**What needs to be done**
Within the listing below, show every line that contains the word "cria".

**Data for analysis**
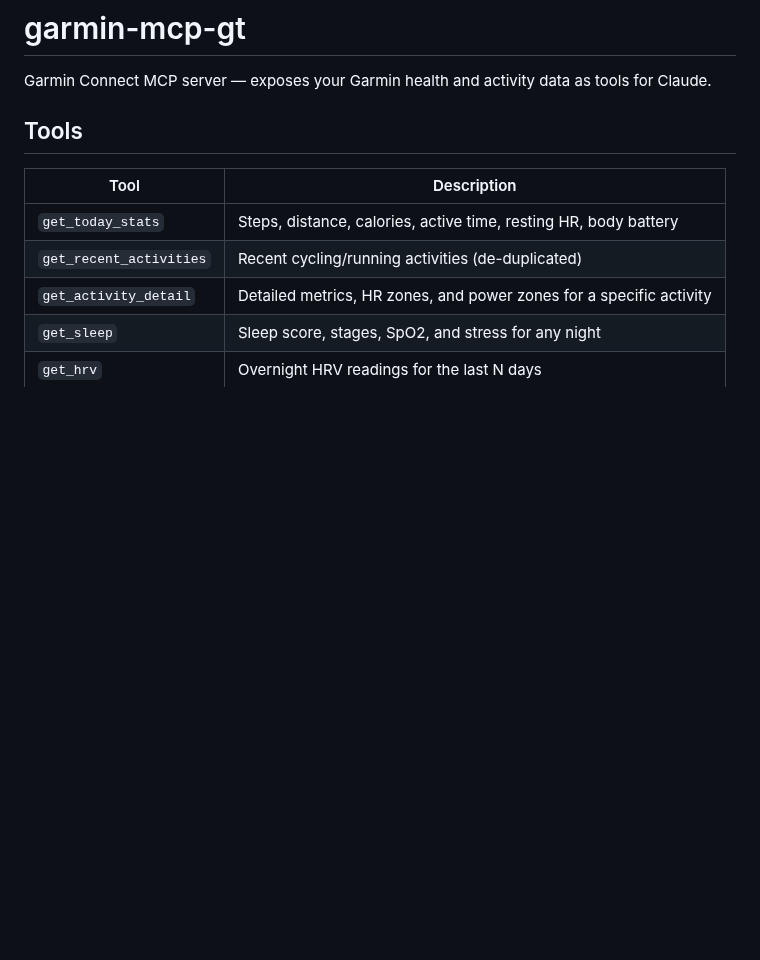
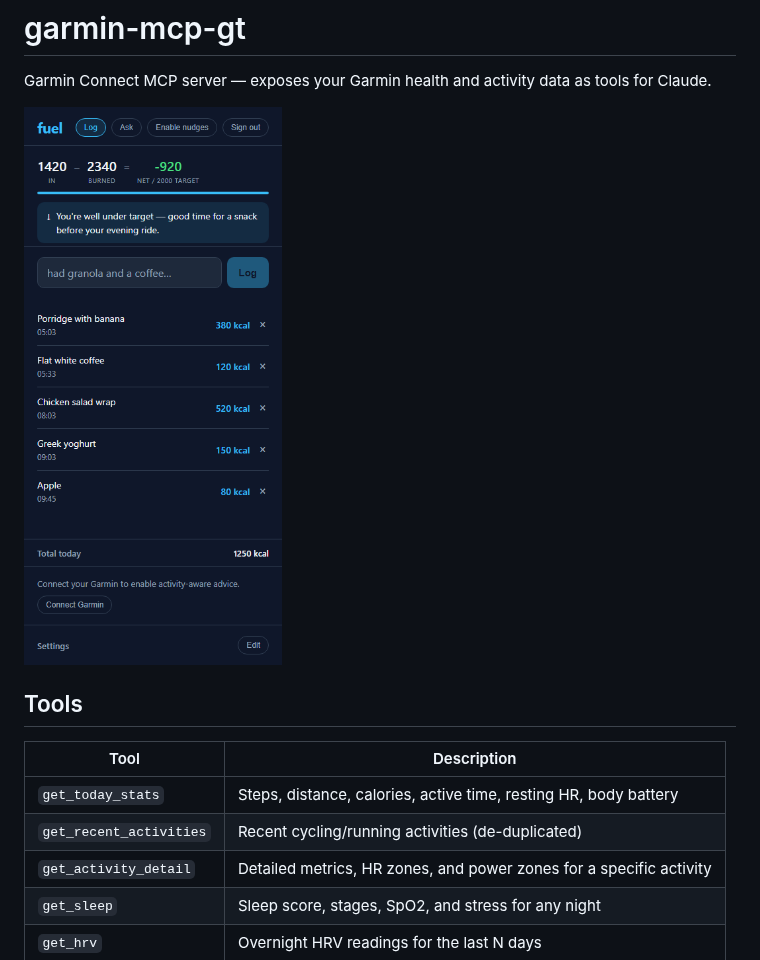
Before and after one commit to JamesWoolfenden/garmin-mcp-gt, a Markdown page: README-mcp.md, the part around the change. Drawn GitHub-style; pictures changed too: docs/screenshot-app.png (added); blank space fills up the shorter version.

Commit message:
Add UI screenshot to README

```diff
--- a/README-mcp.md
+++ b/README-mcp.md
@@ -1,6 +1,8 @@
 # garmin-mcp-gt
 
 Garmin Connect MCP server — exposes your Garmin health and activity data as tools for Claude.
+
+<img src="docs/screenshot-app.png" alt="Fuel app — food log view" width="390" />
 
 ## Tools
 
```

==

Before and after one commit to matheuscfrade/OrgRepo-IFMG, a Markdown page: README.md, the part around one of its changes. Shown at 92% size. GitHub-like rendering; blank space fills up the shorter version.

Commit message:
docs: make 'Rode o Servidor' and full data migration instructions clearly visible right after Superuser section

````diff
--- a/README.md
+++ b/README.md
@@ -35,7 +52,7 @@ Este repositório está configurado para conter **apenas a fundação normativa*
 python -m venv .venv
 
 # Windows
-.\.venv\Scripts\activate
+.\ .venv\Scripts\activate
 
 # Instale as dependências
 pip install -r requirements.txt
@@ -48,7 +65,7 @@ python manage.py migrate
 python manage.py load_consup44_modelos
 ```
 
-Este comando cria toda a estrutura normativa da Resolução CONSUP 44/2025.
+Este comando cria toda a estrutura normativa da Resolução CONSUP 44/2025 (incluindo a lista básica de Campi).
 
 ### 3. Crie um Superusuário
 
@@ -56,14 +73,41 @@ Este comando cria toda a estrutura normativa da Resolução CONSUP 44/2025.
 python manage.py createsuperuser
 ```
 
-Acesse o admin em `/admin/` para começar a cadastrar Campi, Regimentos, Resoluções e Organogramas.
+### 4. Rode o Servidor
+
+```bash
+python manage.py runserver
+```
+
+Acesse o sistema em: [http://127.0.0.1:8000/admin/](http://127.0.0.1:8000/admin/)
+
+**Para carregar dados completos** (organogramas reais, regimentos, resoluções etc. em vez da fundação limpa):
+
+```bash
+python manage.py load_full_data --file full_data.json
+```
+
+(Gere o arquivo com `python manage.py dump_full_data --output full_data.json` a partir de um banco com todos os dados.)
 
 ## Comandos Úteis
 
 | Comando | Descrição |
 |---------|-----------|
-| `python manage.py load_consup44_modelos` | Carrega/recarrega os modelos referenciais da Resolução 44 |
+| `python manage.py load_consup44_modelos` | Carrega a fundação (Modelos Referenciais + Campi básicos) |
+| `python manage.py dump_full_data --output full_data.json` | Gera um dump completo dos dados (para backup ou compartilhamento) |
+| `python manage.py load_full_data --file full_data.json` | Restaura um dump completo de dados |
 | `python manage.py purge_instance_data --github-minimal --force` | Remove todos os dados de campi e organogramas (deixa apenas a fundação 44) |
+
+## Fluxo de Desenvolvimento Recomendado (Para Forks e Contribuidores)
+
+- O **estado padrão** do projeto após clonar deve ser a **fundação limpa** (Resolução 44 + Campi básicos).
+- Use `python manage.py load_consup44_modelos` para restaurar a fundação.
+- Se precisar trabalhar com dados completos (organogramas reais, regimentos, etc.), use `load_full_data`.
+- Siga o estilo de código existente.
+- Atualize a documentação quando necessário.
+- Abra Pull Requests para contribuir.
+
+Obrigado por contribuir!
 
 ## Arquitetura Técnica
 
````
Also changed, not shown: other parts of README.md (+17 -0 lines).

**Solution to this task**
-Este comando cria toda a estrutura normativa da Resolução CONSUP 44/2025.
+Este comando cria toda a estrutura normativa da Resolução CONSUP 44/2025 (incluindo a lista básica de Campi).
@@ -56,14 +73,41 @@ Este comando cria toda a estrutura normativa da Resolução CONSUP 44/2025.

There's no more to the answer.